Just as Parkinson’s is an insidious disease that creeps up and takes things away, the effect on the life of partners is just the same – insidious and inexorable.
Photo by Nani Chavez on Unsplash
For everyone with Parkinson’s disease, Alzheimer’s disease or any other neurodegenerative disorder, there is almost always someone who walks alongside every step of the disease progression. It’s not the doc tor, or nurses or anyone from the local Parkinson’s disease association doing the twenty four hour shifts. It’s the partner.
Continue reading “Partners”
Exercise and photobiomodulation are both neuroprotective.
Yesterday I had a really long conversation with a physiotherapist who specialises in treating people with Parkinson’s disease. It was one of those enormously cheering conversations. Listening to someone who is extremely experienced, supremely competent and concerned for and about each patient is a delight. On top of that, to have the drive and energy to keep up with the medical literature and identify other ways to help patients is awe-inspiring.

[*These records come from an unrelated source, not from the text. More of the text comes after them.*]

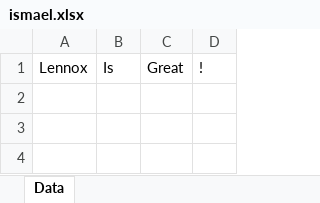
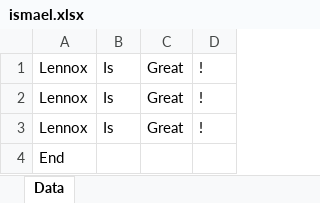
Before and after one commit to ISLOWIsmaeli/tutorial-hell, an Excel workbook: ismael.xlsx, sheet Data, drawn as a sheet; values as stored, in another font and other column widths than the file's, no borders; the diff names each change by its address in the sheet, - before the commit and + after, or states it on an @@ line.

```diff
--- a/ismael.xlsx (sheet Data)
+++ b/ismael.xlsx (sheet Data)
+row 2: Lennox | Is | Great | !
+row 3: Lennox | Is | Great | !
+row 4: End
```
Also changed, not shown: 1 other file.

One of the topics we discussed is the role of exercise in Parkinson’s disease. It seems that there are some who think that exercise has a minimal role in management of Parkinson’s. This is astonishing, given all the research that consistently shows that structured exercise makes a big difference.
Continue reading “Exercise and Light”
I’ve had a few queries of late about red lights for eyes. I’ve mentioned eyes in a previous post, here. Above is a photo of the eye light I made for a friend.
Continue reading “Eye light”
For arthritis, photobiomodulation needs to be used daily.
If you’ve ever read how this blog came about, you’ll know that osteoarthritis is a subject dear to my heart and right knee.
I described in agonising detail life before and after months of 850nm near-infrared light on my knee every day. Every day. Not just once a week, or twice a week, but every day.
Even then I knew enough about the effect of red and near infrared light on mitochondria to have worked out that mitochondria are like batteries and need a very regular recharge.
Mitochondria work best if they get daily boosts of energy courtesy of the response of their clever proteins that are able to absorb near infrared light and transform it into metabolic energy.
Continue reading “Knee arthritis”
Mitochondria get a lot of airplay in this blog. (Here’s an early post.)
The mitochondrial experts of the world have been blown away by new research. It seems that our blood not only contains the various sorts of red and white cells, but it also contains nomadic mitochondria.
This is amazing! Here’s why.
Continue reading “Mitochondria in your blood”